After the £6.2m fines total emerged following a Freedom of Information request by the Oxford Mail, Jeremy Mogford, owner of The Old Bank Hotel in High Street, called for the restriction to be reviewed.

Weirdly, he also seems to believe that it’s a problem that many of the scofflaws paying the fines are tourists. Given that Oxford has to pay a huge burden for maintaining transport infrastructure for millions of annual visitors who don’t pay local taxes, what could be more appropriate than that those who abuse the system and endanger our lives to get an advantage would pay the costs.

Two other points that Mr Mogford makes:

“I do think the bus gate should be better signposted in High Street because some drivers are clearly missing the signs or ignoring them.

“It’s quite likely some delivery drivers will go through the bus gate and pay the fine instead of spending half an hour going all the way round.

I agree with the first point, though the current signs don’t seem obviously deficient. As for the latter, I don’t really object. Fines can serve as a kind of stochastic congestion charge, allowing those with an urgent need to use a certain resource to pay the cost. I think that a formal congestion charge is better, though, since it is less ambiguous, more predictable, and removes the taint of illegality.

Slow travel

After plunging UK travel into chaos, British Airways CEO Alex Cruz announced that he will not resign. And why should he? BA needs his bold leadership now more than ever. In the spirit of not letting a crisis go to waste and no such thing as bad publicity and there’s no platitude like business platitudes, I’m expecting him to announce that this was actually a successful promotion for BA’s new motto: Slow Travel©.

Imagine the scene: First a harried woman being yelled at by her boss, forced to rush through some task, papers dropping every which way. Voiceover: Your work life can be pretty stressful. Rushing all the time.

Cut to: Same woman with her family, rushing through an airport, trying to catch a flight to Disney World or Mallorca. Boarding closed, children in tears. Voiceover: You don’t need the same stress on your holidays.

Cut to: Another family happily strolling through the duty-free selection. Voiceover: When you fly with British Airways, our international team of IT experts will make sure that you have untold hours to browse through the world-class shopping attractions of Heathrow… Maybe even days!Heathrow stay-and-playCut to: Happy children playing in the Terminal 2 play structure. Voiceover: Joyful moments like this can’t be rushed!
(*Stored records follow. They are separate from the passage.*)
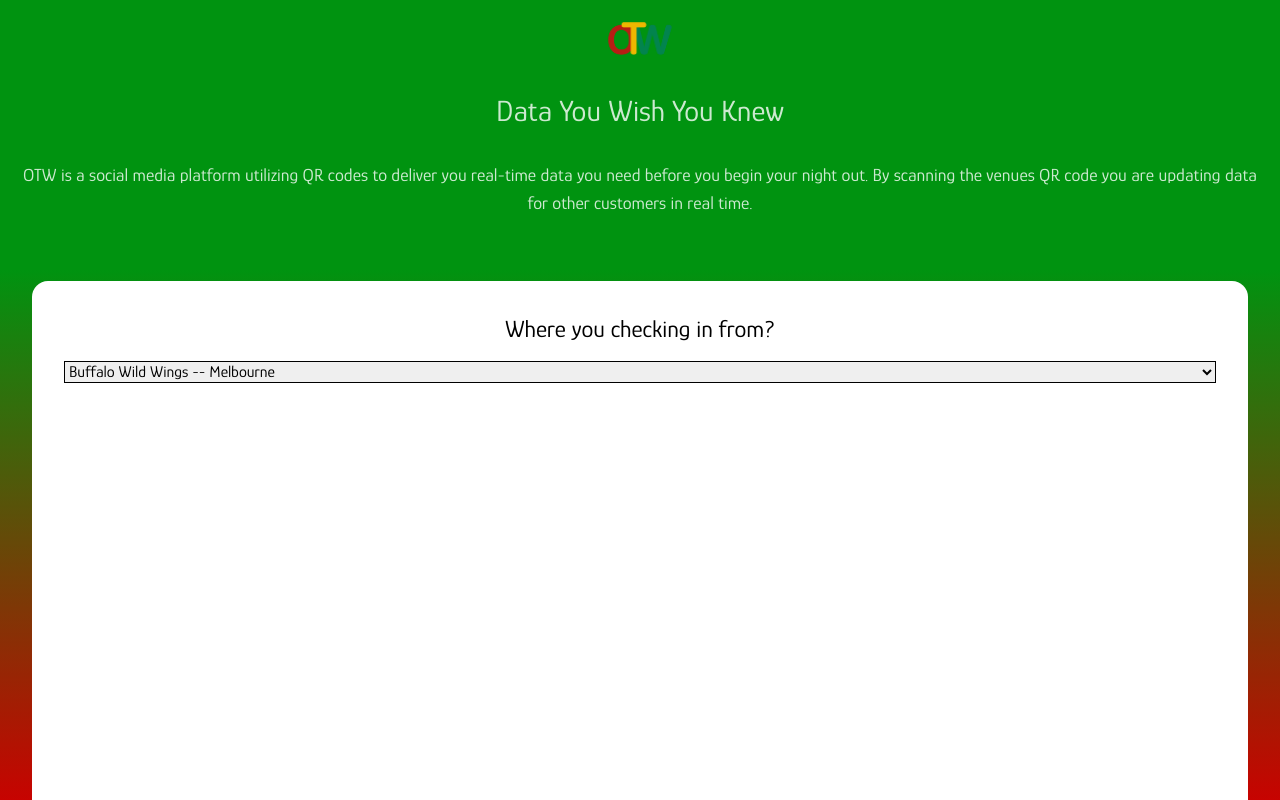
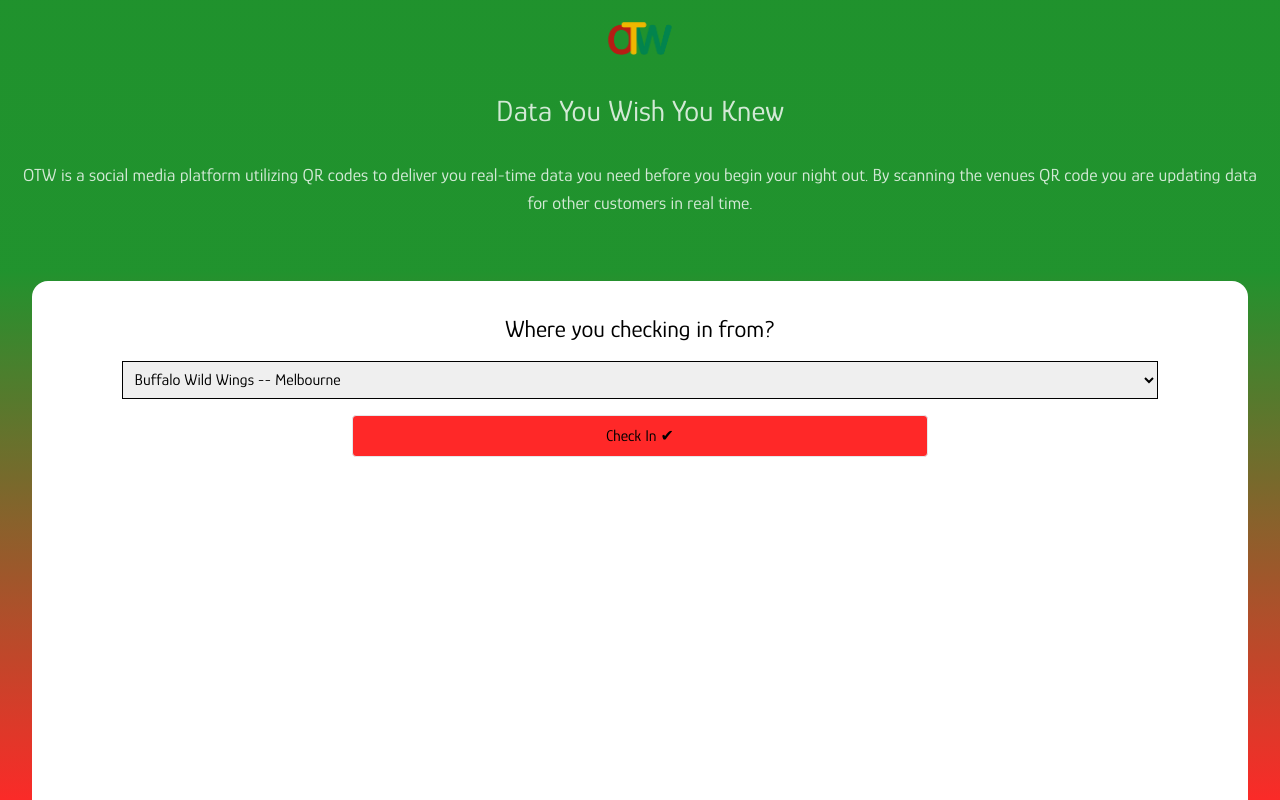
Before and after one commit to aaculp/otwbeta, a Next.js app: page / in a window 1280 px wide. Shown: the top 800 px of the page. Built offline with nearby package versions, Linux system fonts and the light colour scheme.

Commit message:
updating UI

```diff
--- a/src/app/globals.css
+++ b/src/app/globals.css
@@ -30,20 +30,24 @@ span {
   display: block;
 }
 
+.gradient-red {
+  background: #ff2828;
+}
+
 .gradient-custom-background-vertical {
-  background: rgb(203,0,0);
-  background: -moz-linear-gradient(0deg, rgba(203,0,0,1) 25%, rgba(0,147,16,1) 75%);
-  background: -webkit-linear-gradient(0deg, rgba(203,0,0,1) 25%, rgba(0,147,16,1) 75%);
-  background: linear-gradient(0deg, rgba(203,0,0,1) 25%, rgba(0,147,16,1) 75%);
-  filter: progid:DXImageTransform.Microsoft.gradient(startColorstr="#cb0000",endColorstr="#009310",GradientType=1);
+  background: rgb(255,40,40);
+  background: -moz-linear-gradient(0deg, rgba(255,40,40,1) 25%, rgba(12,138,26,0.9) 75%);
+  background: -webkit-linear-gradient(0deg, rgba(255,40,40,1) 25%, rgba(12,138,26,0.9) 75%);
+  background: linear-gradient(0deg, rgba(255,40,40,1) 25%, rgba(12,138,26,0.9) 75%);
+  filter: progid:DXImageTransform.Microsoft.gradient(startColorstr="#ff2828",endColorstr="#0c8a1a",GradientType=1);
 }
 
 .gradient-custom-background-horizontal {
-  background: rgb(203,0,0);
-  background: -moz-linear-gradient(90deg, rgba(203,0,0,1) 25%, rgba(0,147,16,1) 75%);
-  background: -webkit-linear-gradient(90deg, rgba(203,0,0,1) 25%, rgba(0,147,16,1) 75%);
-  background: linear-gradient(90deg, rgba(203,0,0,1) 25%, rgba(0,147,16,1) 75%);
-  filter: progid:DXImageTransform.Microsoft.gradient(startColorstr="#cb0000",endColorstr="#009310",GradientType=1);
+  background: rgb(255,40,40);
+  background: -moz-linear-gradient(90deg, rgba(255,40,40,1) 25%, rgba(12,138,26,0.9) 75%);
+  background: -webkit-linear-gradient(90deg, rgba(255,40,40,1) 25%, rgba(12,138,26,0.9) 75%);
+  background: linear-gradient(90deg, rgba(255,40,40,1) 25%, rgba(12,138,26,0.9) 75%);
+  filter: progid:DXImageTransform.Microsoft.gradient(startColorstr="#ff2828",endColorstr="#0c8a1a",GradientType=1);
 }
 
 @layer utilities {
--- a/src/app/page.tsx
+++ b/src/app/page.tsx
@@ -1,9 +1,9 @@
 "use client"
+
 import Image from "next/image";
+import { useState } from "react";
+
 import Logo from '../../public/OTW.png'
-import { useState } from "react";
-import styled from "styled-components";
-
 
 export default function Home() {
   const [selectedVenue, setSelectedVenue] = useState('buffaloWildWings');
@@ -15,7 +15,6 @@ export default function Home() {
           <Image
             src={Logo}
             width={100}
-            height={100}
             alt="OTW"
           />
         </div>
@@ -27,11 +26,12 @@ export default function Home() {
       </div>
 
       <div className="bg-white flex flex-col w-[95%] min-h-[100vh] rounded-tl-2xl rounded-tr-2xl p-8 mt-[-2em]">
+        <div className="flex flex-col items-center">
           <label className="flex flex-col items-center justify-around text-black text-2xl">
             Where you checking in from?
           </label>
           <select
-          className="text-black border-[1px] border-black border-solid mt-4"
+            className="text-black border-[1px] border-black border-solid mt-4 p-2 w-[90%]"
             name="venueSelect"
             value={selectedVenue}
             onChange={e => setSelectedVenue(e.target.value)}
@@ -41,6 +41,14 @@ export default function Home() {
             <option value="Mainstree">Mainstreet Pub</option>
             <option value="Debauchery">Debauchery</option>
           </select>
+
+          <button
+            className="border-[1px] gradient-red text-black mt-4 p-2 rounded w-[50%]"
+            onClick={() => console.log('im being clicked')}
+          >
+            Check In ✔
+          </button>
+        </div>
       </div>
     </main>
   );
```
Also changed, not shown: 1 other file (tests, documents, lock files or other folders). Lines whose indentation alone changed are shown as unchanged.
Cut to: Passengers sleeping on the floor and seats in the terminal. Voiceover: Travel means taking the time to get close to new people.

Cut to: Alex Cruz saying “Slow travel. Because Bland Acquiesence is what BA is all about!”

 

With escorts like these…

It’s been reported that a passenger tried to force his way into the cockpit on a passenger flight from Los Angeles to Honolulu. Two US Air Force fighter jets then “escorted” the plane to its destination. It’s an interesting choice of words, because one ordinarily thinks of an escort as being on your side — your escort protects you, or raises your status. A fighter escort is usually protecting a group of bombers. In this case, though, the presumably unstated purpose of the escort was to shoot down the passenger plane if it seemed to become dangerous. Awkward.

Londoners pat themselves on the stiff upper lip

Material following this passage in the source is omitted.